▶ _WORK REQUEST_: Your answer should be each line of the entries that contains the word "orders", copied in full.

▶ _INPUT RECORDS_:
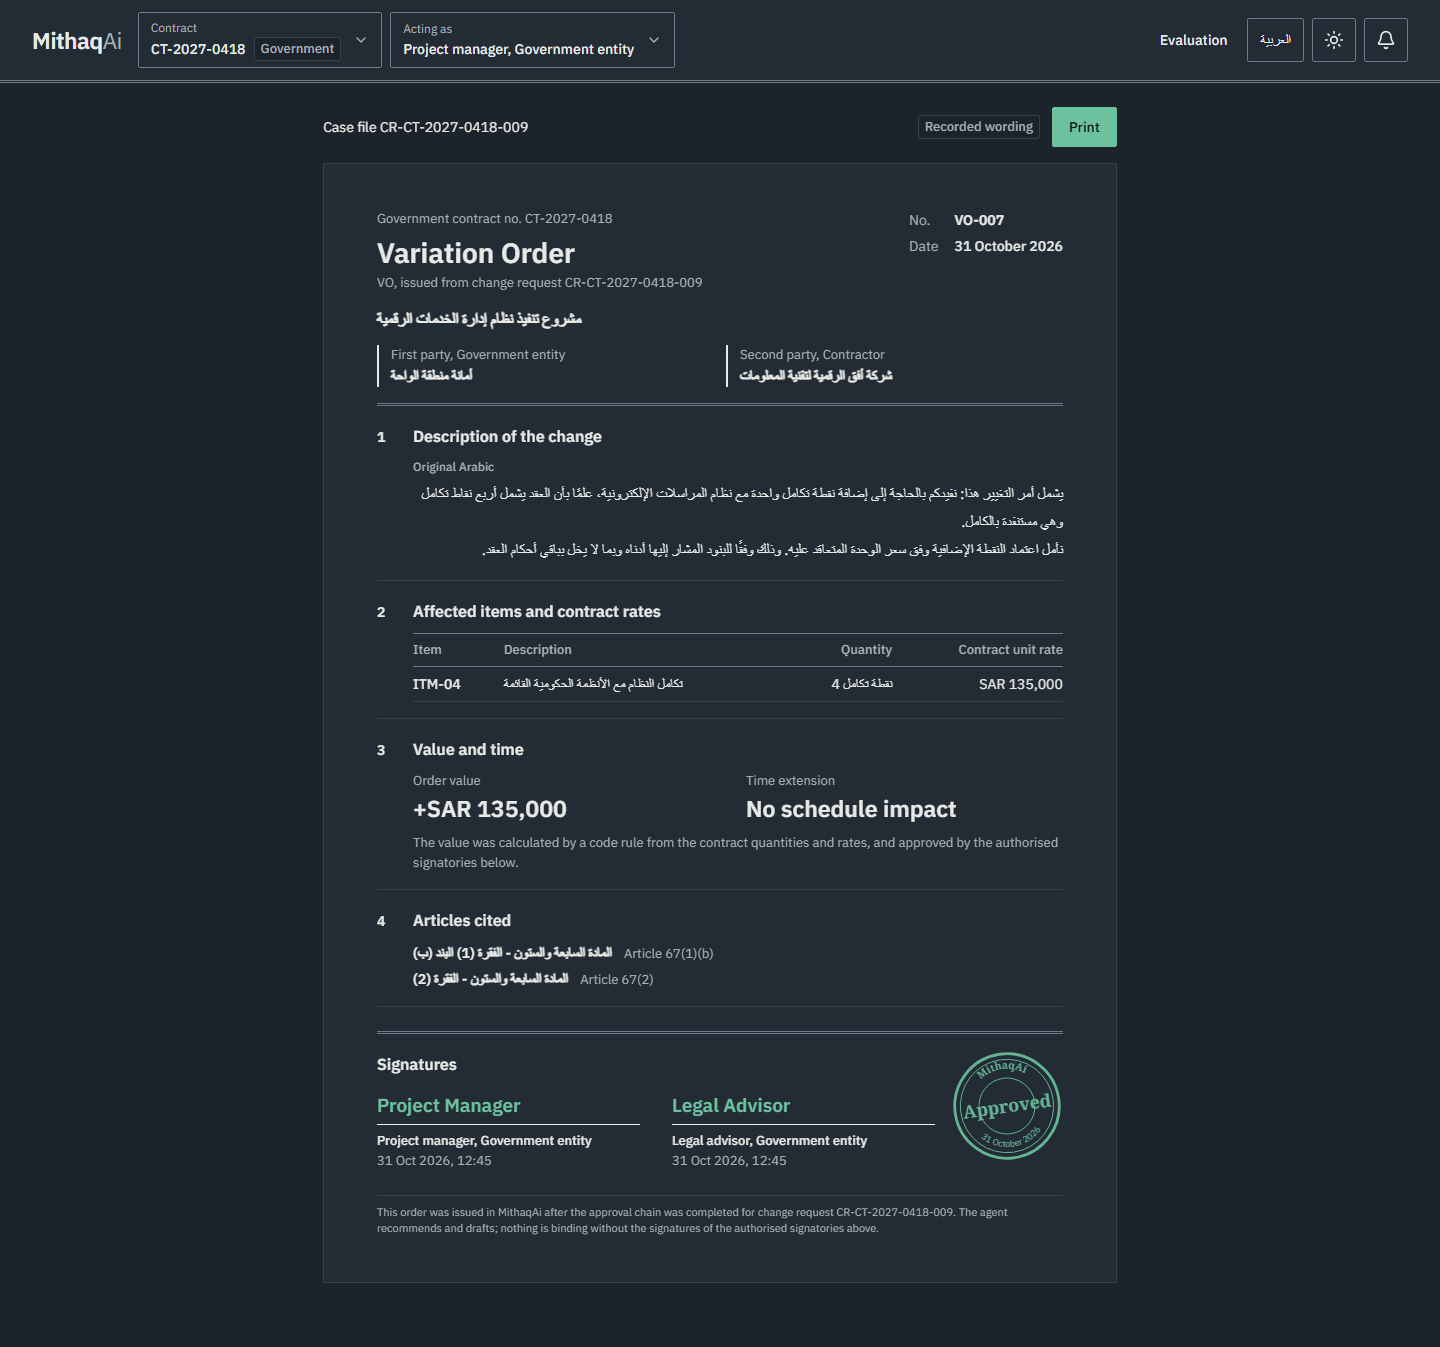
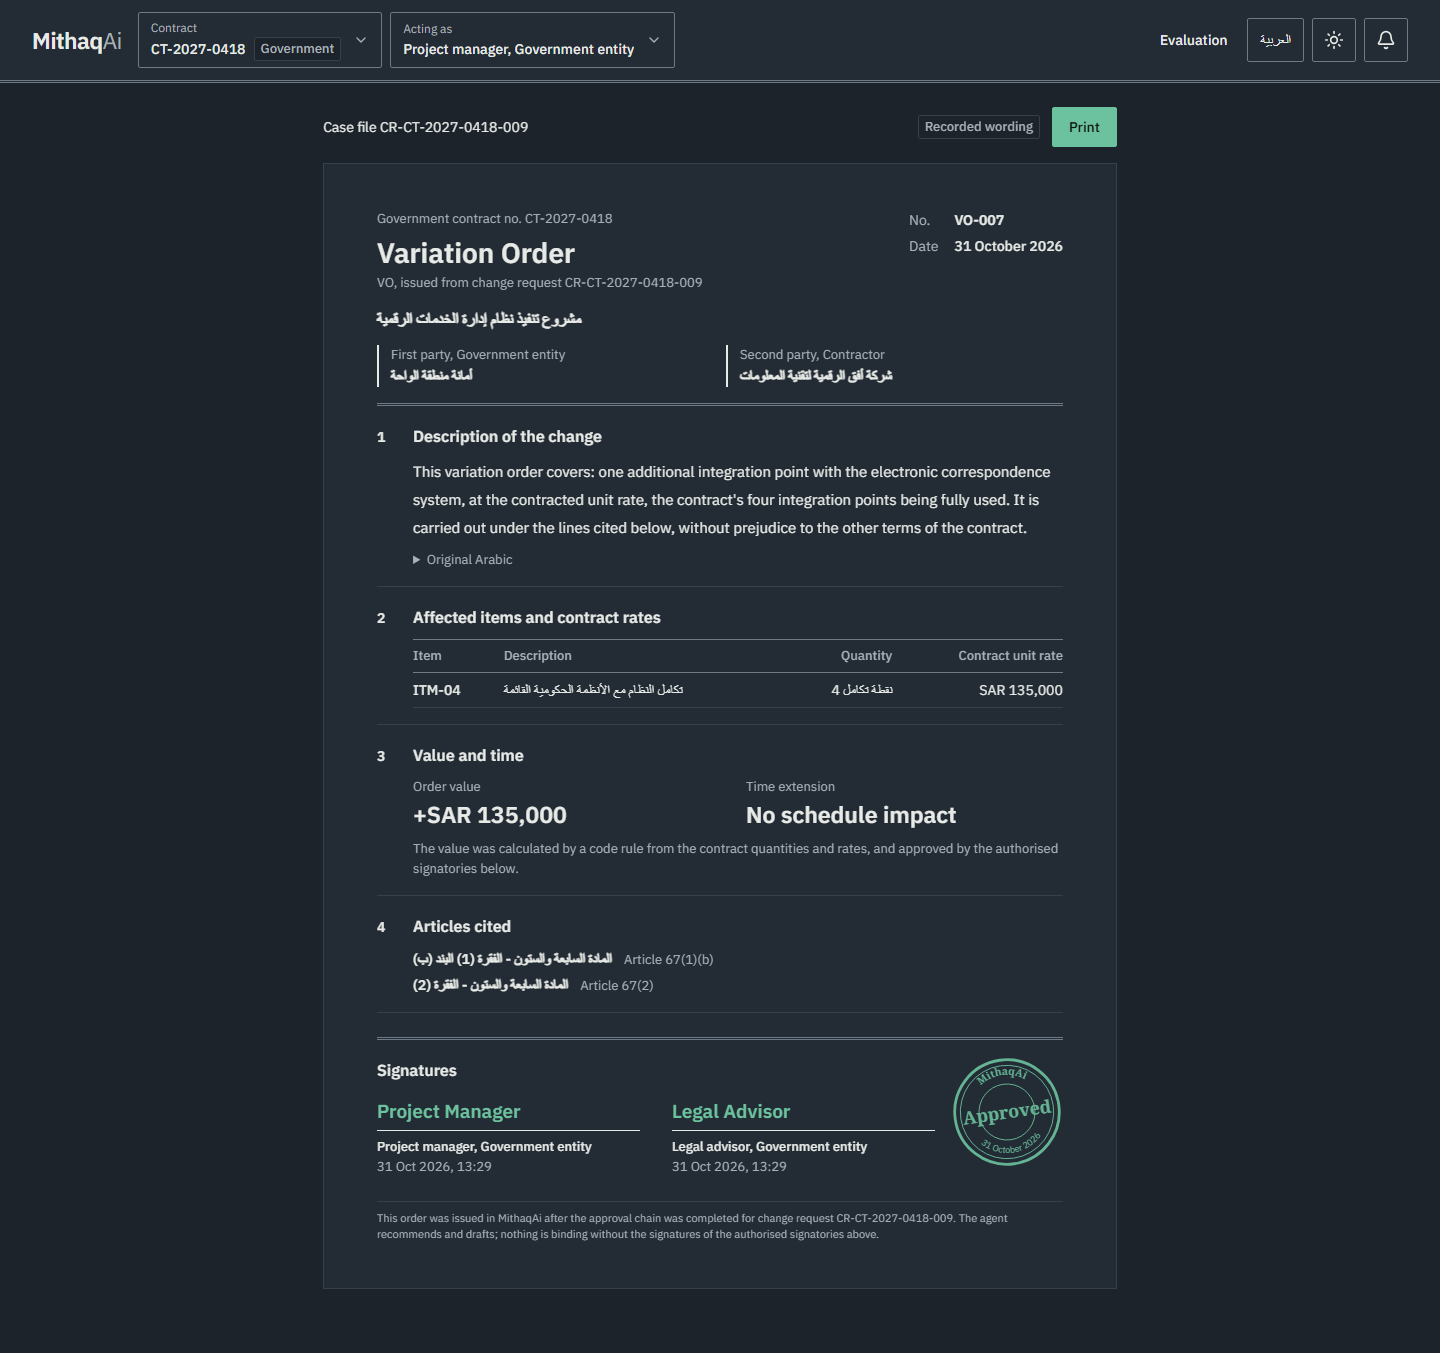
English VO prints on one A4 page; refresh English UX shots
The English audit spec checks that the variation order in English mode still
prints on a single A4 page. The English UX screenshots of the VO and the
issued case file now show the drafted English wording.

diff --git a/frontend/e2e/english.spec.ts b/frontend/e2e/english.spec.ts
@@ -192,6 +192,17 @@ test.describe.serial("English recording path", () => {
     await shoot(page, "case-signed-seal");
   });
 
+  test("English VO prints on one A4 page", async ({ page }) => {
+    await page.addInitScript(() => window.localStorage.setItem("mithaqai.lang", "en"));
+    await page.emulateMedia({ media: "print", colorScheme: "light" });
+    await page.goto(`/contracts/${PRIV}/variation-orders/CR-C-SUBSTITUTION-VO`);
+    await page.getByText("This variation order covers").first().waitFor();
+    await page.evaluate(() => document.fonts.ready);
+    const pdf = await page.pdf({ preferCSSPageSize: true, printBackground: true });
+    const pages = pdf.toString("latin1").match(/\/Type\s*\/Page[^s]/g) ?? [];
+    expect(pages.length).toBe(1);
+  });
+
   test("VO, limits, audit, evaluation", async ({ page }) => {
     await open(page, `/contracts/${PRIV}/variation-orders/CR-C-SUBSTITUTION-VO`, /VO-0/);
     await shoot(page, "vo-document");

▶ _ANSWER_:
+    await page.goto(`/contracts/${PRIV}/variation-orders/CR-C-SUBSTITUTION-VO`);
     await open(page, `/contracts/${PRIV}/variation-orders/CR-C-SUBSTITUTION-VO`, /VO-0/);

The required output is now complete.